Gordon Parks, Berkeley Art Museum and Pacific Film Archives, November 2017

Don’t try to change the world, that’s a concept floating on our horizon. Just use your wits and change your heads.” - Lily Cole, environmental activist

My thesis advisor in museum studies graduate school always teased me for choosing the broadest subjects possible. "You want to do a project on how we remember, Svea? How about choosing something more manageable, like North America." He was speaking in jest, but I got the point.  I still LOVED that concept, and found it crucial in the context of museums and their role in representational story-telling for a public audience. Incidentally, my thesis was "The Social Seen: Documentary Photography in US Art Museums," where I explored photography's role in story-telling, and more specifically, its power to address and change social concerns. Broader outreach and accessibility to these collections in museums was a foreground issue. I'm using a similar tack as I research art + the environment, taking a special interest in artwork that has succeeded in making a positive impact for change. Who are these artists, and how and why does their art have major impact?
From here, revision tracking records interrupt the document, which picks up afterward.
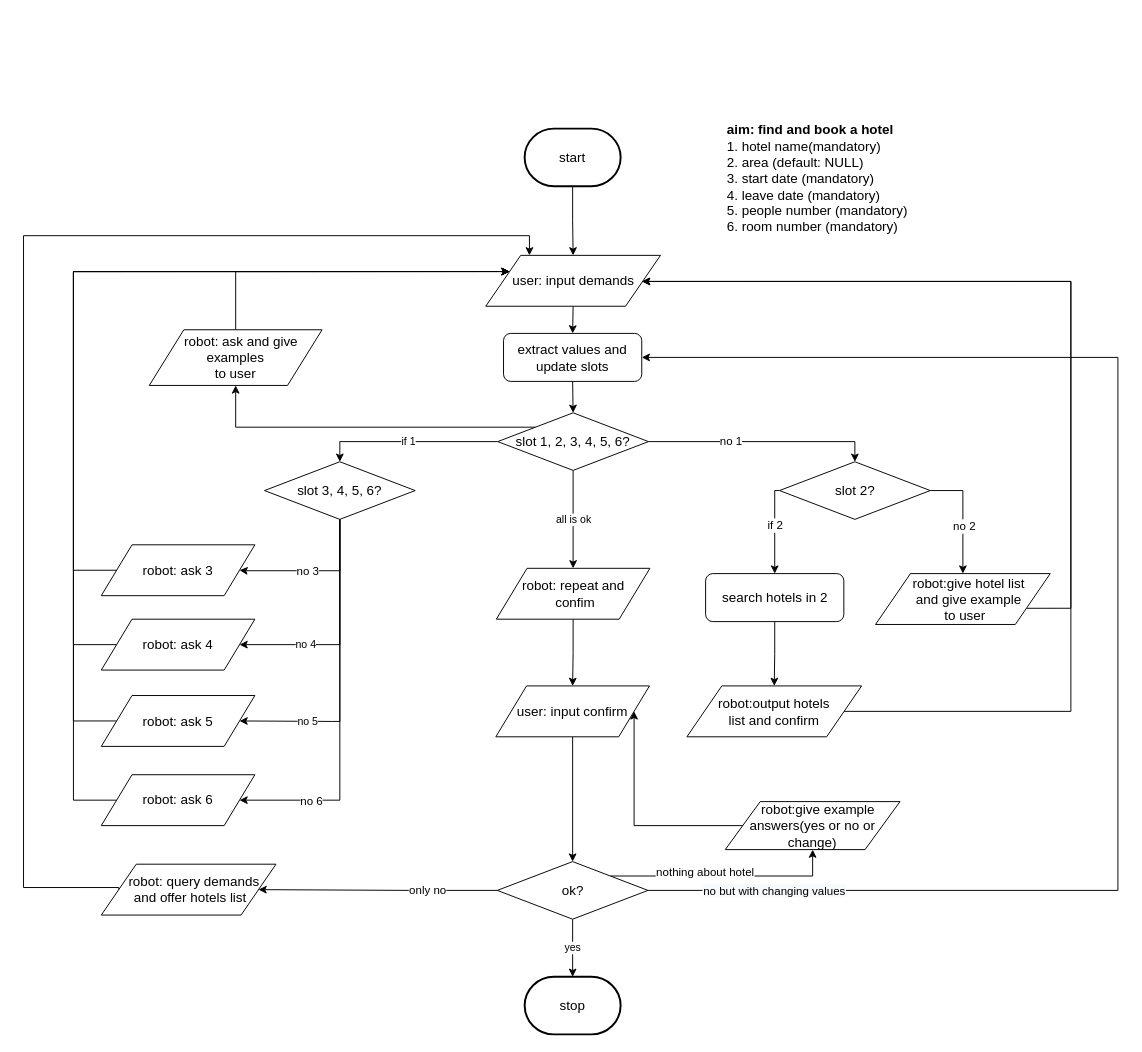
Before: flow_diagram/living.drawio in ricosr/travel_consult_chatbot, a draw.io diagram. Source tidied: cells renumbered, new cells numbered last; positions are measured from the earlier drawing's top-left corner, leaving out a move shared by most shapes. Both pictures are drawn from the tidied source at 96%, with x=0, y=0 at pixel (23, 129).
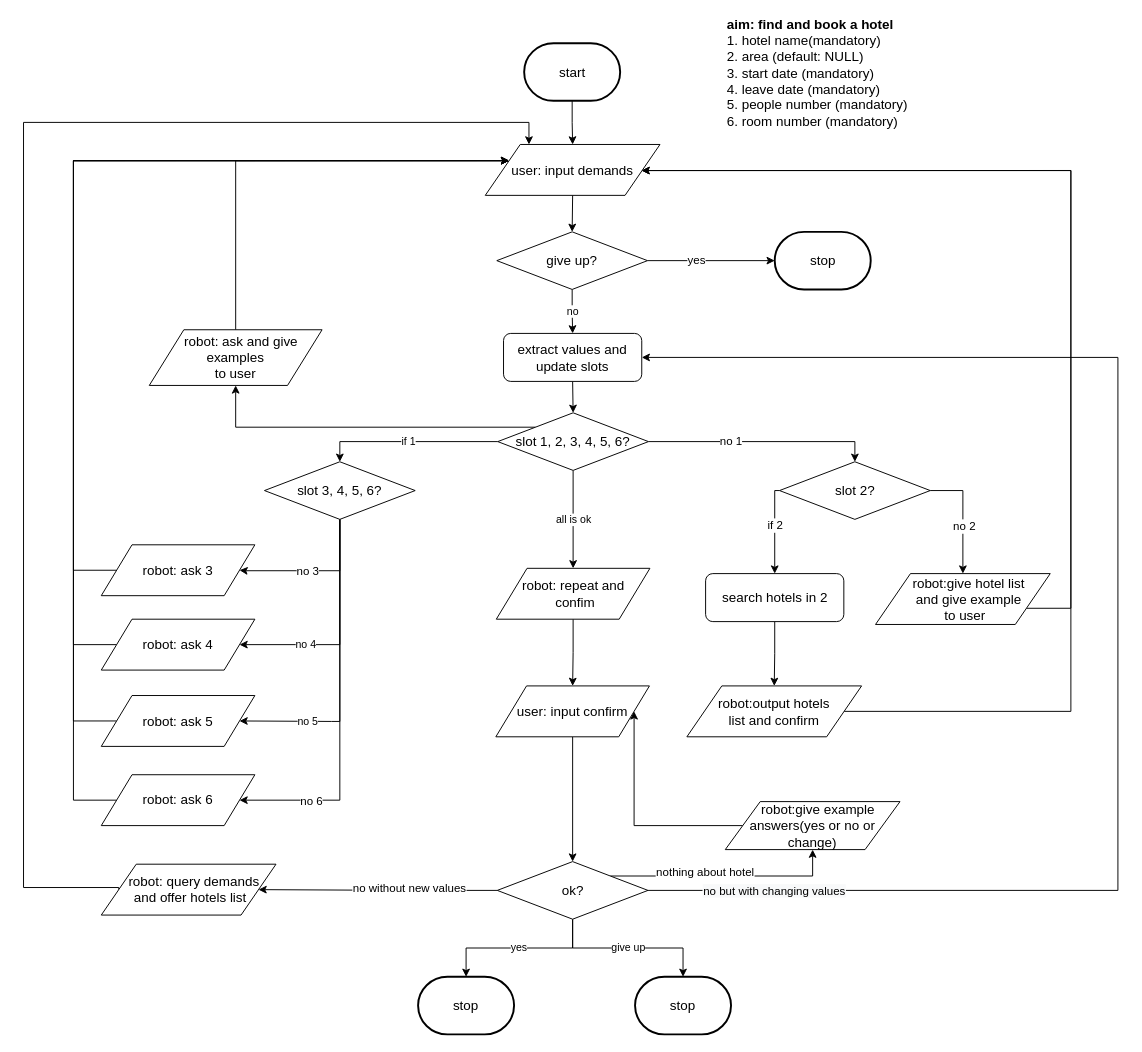
The same diagram, later.

The change refers to these unchanged cells:
```xml
<mxCell id="27" style="edgeStyle=orthogonalEdgeStyle;rounded=0;jettySize=auto;html=1;exitX=0;exitY=0.5;exitDx=0;exitDy=0;entryX=1;entryY=0.5;entryDx=0;entryDy=0;" parent="1" edge="1" source="31" target="33">
  <mxGeometry relative="1" as="geometry">
    <Array as="points">
      <mxPoint x="401" y="793" />
      <mxPoint x="401" y="792" />
    </Array>
  </mxGeometry>
</mxCell>
<mxCell id="31" value="&lt;font style=&quot;font-size: 14px&quot;&gt;ok?&lt;br&gt;&lt;/font&gt;" style="rhombus;whiteSpace=wrap;html=1;" parent="1" vertex="1">
  <mxGeometry x="493.5" y="763" width="157" height="60" as="geometry" />
</mxCell>
<mxCell id="33" value="&lt;font style=&quot;font-size: 14px&quot;&gt;&amp;nbsp; &amp;nbsp;robot:&amp;nbsp;&lt;/font&gt;&lt;span style=&quot;font-size: 14px&quot;&gt;query demands&lt;br&gt;&amp;nbsp;and offer hotels list&lt;/span&gt;" style="shape=parallelogram;perimeter=parallelogramPerimeter;whiteSpace=wrap;html=1;" parent="1" vertex="1">
  <mxGeometry x="81" y="765.7" width="182" height="53" as="geometry" />
</mxCell>
<mxCell id="37" value="&lt;span style=&quot;font-size: 14px&quot;&gt;&amp;nbsp; &amp;nbsp;robot:give hotel list &lt;br&gt;&amp;nbsp; &amp;nbsp;and give example&lt;br&gt;&amp;nbsp;to user&lt;/span&gt;" style="shape=parallelogram;perimeter=parallelogramPerimeter;whiteSpace=wrap;html=1;" parent="1" vertex="1">
  <mxGeometry x="887.5" y="463" width="182" height="53" as="geometry" />
</mxCell>
<mxCell id="38" value="&lt;span style=&quot;font-size: 14px&quot;&gt;robot:output hotels &lt;br&gt;list and confirm&lt;/span&gt;" style="shape=parallelogram;perimeter=parallelogramPerimeter;whiteSpace=wrap;html=1;" parent="1" vertex="1">
  <mxGeometry x="691" y="580" width="182" height="53" as="geometry" />
</mxCell>
<mxCell id="40" value="&lt;span style=&quot;font-size: 14px&quot;&gt;robot: ask 3&lt;/span&gt;" style="shape=parallelogram;perimeter=parallelogramPerimeter;whiteSpace=wrap;html=1;" parent="1" vertex="1">
  <mxGeometry x="81" y="433" width="160" height="53" as="geometry" />
</mxCell>
<mxCell id="42" value="&lt;span style=&quot;font-size: 14px&quot;&gt;robot: ask 4&lt;/span&gt;" style="shape=parallelogram;perimeter=parallelogramPerimeter;whiteSpace=wrap;html=1;" parent="1" vertex="1">
  <mxGeometry x="81" y="510.5" width="160" height="53" as="geometry" />
</mxCell>
<mxCell id="43" value="&lt;span style=&quot;font-size: 14px&quot;&gt;robot: ask 5&lt;/span&gt;" style="shape=parallelogram;perimeter=parallelogramPerimeter;whiteSpace=wrap;html=1;" parent="1" vertex="1">
  <mxGeometry x="81" y="590" width="160" height="53" as="geometry" />
</mxCell>
<mxCell id="44" value="&lt;span style=&quot;font-size: 14px&quot;&gt;robot: ask 6&lt;/span&gt;" style="shape=parallelogram;perimeter=parallelogramPerimeter;whiteSpace=wrap;html=1;" parent="1" vertex="1">
  <mxGeometry x="81" y="672.5" width="160" height="53" as="geometry" />
</mxCell>
<mxCell id="51" value="&lt;font style=&quot;font-size: 14px&quot;&gt;extract values and update slots&lt;/font&gt;" style="rounded=1;whiteSpace=wrap;html=1;" parent="1" vertex="1">
  <mxGeometry x="500" y="212.8" width="144" height="50" as="geometry" />
</mxCell>
<mxCell id="56" value="&lt;span style=&quot;font-size: 14px ; white-space: normal&quot;&gt;&amp;nbsp; &amp;nbsp;robot: ask and give examples &lt;br&gt;to user&lt;/span&gt;" style="shape=parallelogram;perimeter=parallelogramPerimeter;whiteSpace=wrap;html=1;" parent="1" vertex="1">
  <mxGeometry x="131" y="209" width="180" height="58" as="geometry" />
</mxCell>
```

Change to the diagram source:
```diff
@@
     <mxCell id="3" value="&lt;font style=&quot;font-size: 14px&quot;&gt;&lt;b&gt;aim: find and book a hotel&lt;/b&gt;&lt;br&gt;1. hotel name(mandatory)&lt;br&gt;2. area (default: NULL)&lt;br&gt;3. start date (mandatory)&lt;br&gt;4. leave date (mandatory)&lt;br&gt;5. people number (mandatory)&lt;br&gt;6. room number (mandatory)&lt;br&gt;&lt;br&gt;&lt;/font&gt;" style="text;html=1;strokeColor=none;fillColor=none;align=left;verticalAlign=middle;whiteSpace=wrap;rounded=0;" parent="1" vertex="1">
-      <mxGeometry x="731" y="3" width="220" height="113" as="geometry" />
+      <mxGeometry x="731" y="-107" width="220" height="113" as="geometry" />
     </mxCell>
@@
     <mxCell id="16" style="edgeStyle=orthogonalEdgeStyle;rounded=0;jettySize=auto;html=1;exitX=1;exitY=0.75;exitDx=0;exitDy=0;entryX=0.894;entryY=0.512;entryDx=0;entryDy=0;entryPerimeter=0;" parent="1" edge="1" source="37" target="36">
       <mxGeometry relative="1" as="geometry">
         <Array as="points">
+          <mxPoint x="1045" y="500" />
           <mxPoint x="1091" y="500" />
-          <mxPoint x="1091" y="159" />
+          <mxPoint x="1091" y="43" />
         </Array>
       </mxGeometry>
     </mxCell>
@@
     <mxCell id="19" style="edgeStyle=orthogonalEdgeStyle;rounded=0;jettySize=auto;html=1;exitX=1;exitY=0.5;exitDx=0;exitDy=0;entryX=0.895;entryY=0.513;entryDx=0;entryDy=0;entryPerimeter=0;" parent="1" edge="1" source="38" target="36">
       <mxGeometry relative="1" as="geometry">
         <Array as="points">
+          <mxPoint x="855" y="606" />
           <mxPoint x="1091" y="606" />
-          <mxPoint x="1091" y="159" />
+          <mxPoint x="1091" y="43" />
         </Array>
       </mxGeometry>
     </mxCell>
@@
     <mxCell id="21" style="edgeStyle=orthogonalEdgeStyle;rounded=0;jettySize=auto;html=1;exitX=0;exitY=0.5;exitDx=0;exitDy=0;entryX=0;entryY=0.25;entryDx=0;entryDy=0;" parent="1" edge="1" source="43" target="36">
       <mxGeometry relative="1" as="geometry">
         <Array as="points">
           <mxPoint x="52" y="617" />
-          <mxPoint x="52" y="148" />
+          <mxPoint x="52" y="33" />
         </Array>
       </mxGeometry>
     </mxCell>
@@
     <mxCell id="23" style="edgeStyle=orthogonalEdgeStyle;rounded=0;jettySize=auto;html=1;exitX=0;exitY=0.5;exitDx=0;exitDy=0;entryX=0;entryY=0.25;entryDx=0;entryDy=0;" parent="1" edge="1" source="44" target="36">
       <mxGeometry relative="1" as="geometry">
         <Array as="points">
           <mxPoint x="52" y="699" />
-          <mxPoint x="52" y="148" />
+          <mxPoint x="52" y="33" />
         </Array>
       </mxGeometry>
     </mxCell>
@@
-    <mxCell id="28" value="only no" style="text;html=1;align=center;verticalAlign=middle;labelBackgroundColor=#ffffff;" parent="27" vertex="1">
+    <mxCell id="28" value="no without new values" style="text;html=1;align=center;verticalAlign=middle;labelBackgroundColor=#ffffff;" parent="27" vertex="1">
       <mxGeometry x="-0.94" y="2" relative="1" as="geometry">
-        <mxPoint x="-66" y="-2.5" as="offset" />
+        <mxPoint x="-85" y="-5" as="offset" />
       </mxGeometry>
     </mxCell>
@@
+    <mxCell id="60" value="give up" style="edgeStyle=orthogonalEdgeStyle;rounded=0;jettySize=auto;html=1;exitX=0.5;exitY=1;exitDx=0;exitDy=0;entryX=0.5;entryY=0;entryDx=0;entryDy=0;entryPerimeter=0;" parent="1" edge="1" source="31" target="62">
+      <mxGeometry relative="1" as="geometry" />
+    </mxCell>
@@
     <mxCell id="32" style="edgeStyle=orthogonalEdgeStyle;rounded=0;jettySize=auto;html=1;exitX=0;exitY=0.5;exitDx=0;exitDy=0;entryX=0.25;entryY=0;entryDx=0;entryDy=0;" parent="1" edge="1" source="33" target="36">
       <mxGeometry relative="1" as="geometry">
         <Array as="points">
+          <mxPoint x="99" y="790" />
           <mxPoint y="790" />
-          <mxPoint y="111" />
-          <mxPoint x="527" y="111" />
+          <mxPoint y="-7" />
+          <mxPoint x="527" y="-7" />
         </Array>
       </mxGeometry>
     </mxCell>
@@
     <mxCell id="34" value="&lt;span style=&quot;font-size: 14px&quot;&gt;start&lt;/span&gt;" style="strokeWidth=2;html=1;shape=mxgraph.flowchart.terminator;whiteSpace=wrap;" parent="1" vertex="1">
-      <mxGeometry x="522" y="-0.5" width="100" height="60" as="geometry" />
+      <mxGeometry x="521.5" y="-89.5" width="100" height="60" as="geometry" />
     </mxCell>
-    <mxCell id="35" style="edgeStyle=orthogonalEdgeStyle;rounded=0;jettySize=auto;html=1;exitX=0.5;exitY=1;exitDx=0;exitDy=0;entryX=0.5;entryY=0;entryDx=0;entryDy=0;" parent="1" edge="1" source="36" target="51">
-      <mxGeometry relative="1" as="geometry" />
-    </mxCell>
+    <mxCell id="61" style="edgeStyle=orthogonalEdgeStyle;rounded=0;jettySize=auto;html=1;exitX=0.5;exitY=1;exitDx=0;exitDy=0;entryX=0.5;entryY=0;entryDx=0;entryDy=0;" parent="1" edge="1" source="36" target="66">
+      <mxGeometry relative="1" as="geometry" />
+    </mxCell>
     <mxCell id="36" value="&lt;span style=&quot;font-size: 14px&quot;&gt;user: input demands&lt;/span&gt;" style="shape=parallelogram;perimeter=parallelogramPerimeter;whiteSpace=wrap;html=1;" parent="1" vertex="1">
-      <mxGeometry x="481.5" y="131.5" width="182" height="53" as="geometry" />
+      <mxGeometry x="481" y="16" width="182" height="53" as="geometry" />
     </mxCell>
@@
     <mxCell id="39" style="edgeStyle=orthogonalEdgeStyle;rounded=0;jettySize=auto;html=1;exitX=0;exitY=0.5;exitDx=0;exitDy=0;entryX=0;entryY=0.25;entryDx=0;entryDy=0;" parent="1" edge="1" source="40" target="36">
       <mxGeometry relative="1" as="geometry">
         <Array as="points">
+          <mxPoint x="97" y="459" />
           <mxPoint x="52" y="459" />
-          <mxPoint x="52" y="148" />
+          <mxPoint x="52" y="33" />
         </Array>
       </mxGeometry>
     </mxCell>
@@
     <mxCell id="41" style="edgeStyle=orthogonalEdgeStyle;rounded=0;jettySize=auto;html=1;exitX=0;exitY=0.5;exitDx=0;exitDy=0;entryX=0;entryY=0.25;entryDx=0;entryDy=0;" parent="1" edge="1" source="42" target="36">
       <mxGeometry relative="1" as="geometry">
         <Array as="points">
           <mxPoint x="52" y="537" />
-          <mxPoint x="52" y="148" />
+          <mxPoint x="52" y="33" />
         </Array>
       </mxGeometry>
     </mxCell>
@@
     <mxCell id="49" value="&lt;font style=&quot;font-size: 14px&quot;&gt;stop&lt;/font&gt;" style="strokeWidth=2;html=1;shape=mxgraph.flowchart.terminator;whiteSpace=wrap;" parent="1" vertex="1">
-      <mxGeometry x="522" y="883" width="100" height="60" as="geometry" />
+      <mxGeometry x="411" y="883" width="100" height="60" as="geometry" />
     </mxCell>
@@
     <mxCell id="55" style="edgeStyle=orthogonalEdgeStyle;rounded=0;jettySize=auto;html=1;exitX=0.5;exitY=0;exitDx=0;exitDy=0;entryX=0;entryY=0.25;entryDx=0;entryDy=0;" parent="1" edge="1" source="56" target="36">
       <mxGeometry relative="1" as="geometry">
         <Array as="points">
-          <mxPoint x="221" y="148" />
+          <mxPoint x="221" y="33" />
         </Array>
       </mxGeometry>
     </mxCell>
@@
+    <mxCell id="62" value="&lt;font style=&quot;font-size: 14px&quot;&gt;stop&lt;/font&gt;" style="strokeWidth=2;html=1;shape=mxgraph.flowchart.terminator;whiteSpace=wrap;" parent="1" vertex="1">
+      <mxGeometry x="637" y="883" width="100" height="60" as="geometry" />
+    </mxCell>
+    <mxCell id="63" value="no" style="edgeStyle=orthogonalEdgeStyle;rounded=0;jettySize=auto;html=1;exitX=0.5;exitY=1;exitDx=0;exitDy=0;entryX=0.5;entryY=0;entryDx=0;entryDy=0;" parent="1" edge="1" source="66" target="51">
+      <mxGeometry relative="1" as="geometry">
+        <Array as="points">
+          <mxPoint x="572" y="190" />
+        </Array>
+      </mxGeometry>
+    </mxCell>
+    <mxCell id="64" style="edgeStyle=orthogonalEdgeStyle;rounded=0;jettySize=auto;html=1;exitX=1;exitY=0.5;exitDx=0;exitDy=0;entryX=0;entryY=0.5;entryDx=0;entryDy=0;entryPerimeter=0;" parent="1" edge="1" source="66" target="67">
+      <mxGeometry relative="1" as="geometry" />
+    </mxCell>
+    <mxCell id="65" value="yes" style="text;html=1;align=center;verticalAlign=middle;labelBackgroundColor=#ffffff;" parent="64" vertex="1">
+      <mxGeometry x="-0.24" y="1" relative="1" as="geometry" />
+    </mxCell>
+    <mxCell id="66" value="&lt;font style=&quot;font-size: 14px&quot;&gt;give up?&lt;br&gt;&lt;/font&gt;" style="rhombus;whiteSpace=wrap;html=1;" parent="1" vertex="1">
+      <mxGeometry x="493" y="107" width="157" height="60" as="geometry" />
+    </mxCell>
+    <mxCell id="67" value="&lt;font style=&quot;font-size: 14px&quot;&gt;stop&lt;/font&gt;" style="strokeWidth=2;html=1;shape=mxgraph.flowchart.terminator;whiteSpace=wrap;" parent="1" vertex="1">
+      <mxGeometry x="782.5" y="107" width="100" height="60" as="geometry" />
+    </mxCell>
```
One angle is the curator. When looking at presentations of this work in museums and galleries, conferences and publications, the role of the curator means at least four things, according to Hans Ulrich Obrist (named by ArtReview as the most powerful figure in the field): “It means to preserve, in the sense of safeguarding the heritage of art. It means to be the selector of new work. It means to connect to art history. And it means displaying or arranging the work.” He also said: “I’ve realised that the curator’s role is more that of enabler,” he said. “I’ve never thought of the curator as a creative rival to the artist. When I became a curator, I wanted to be helpful to artists. I think of my work as that of a catalyst—and sparring partner.” Jamillah James, recently appointed curator at the Institute of Contemporary Art Los Angeles, describes her role: “My commitment is still very much to giving voice to artists of color, women and queer-identified artists within institutions, and foregrounding their contributions in art historical discourse.” She adds “Using a curatorial platform for advocacy and activism is a responsibility and an honor I don’t take lightly."

Each curator comes with a unique and individual experience, no matter how mindful he or she is of broader contexts. I am the curator for this art + environment project, for example, and I will "edit" as I go based on my subjective perspective (cis white female American mother). I very much wish to use this project as a "voice" for the artists cultivating awareness and change through their work. I came across the term "relational art." coined by the Parisian curator Nicolas Bourriaud in the 1990s to describe work whose content cannot be separated from its communal reception. Works that fall into this category foster interactivity without leaving people isolated. In the world of environmental issues, it's very easy to feel helpless, futile, impotent. This project is honing in on more "relational" projects that engage, inspire, and educate audiences on real-life issues that affect us all, and actually will have a disproportionately negative affect on poorer communities (lower-land inhabitants) more.

Image: I visited the Gordon Parks exhibition at the Berkeley Art Museum, which examined a series of photographs Parks took of gang wars plaguing postwar Harlem in the 1940s. The exhibit traces the editorial process of publishing these photographs in Life magazine, and the larger discussion about "photography as a narrative device."


Internet rabbit holes (thanks, Artsy) have led me to basically start a "lit review" to see what's already out there in the field related to art and the environment. I discovered an annual conference at the Nevada Museum of Art called Art + Environment Conference 2017. The amazing roster included Trevor Paglen, Jonathon Keats, Minerva Cuevas, Lauren Bon, and Nicholas Galanin, among others (definitely more on them later). I also became of member of the Long Now Foundation, a SF organization dedicated to fostering long-term thinking about the world. I registered for this upcoming seminar with Elena Bennet, who looks at how humans can interact with their environment in a more sustainable manner through purposeful action guided by research and education.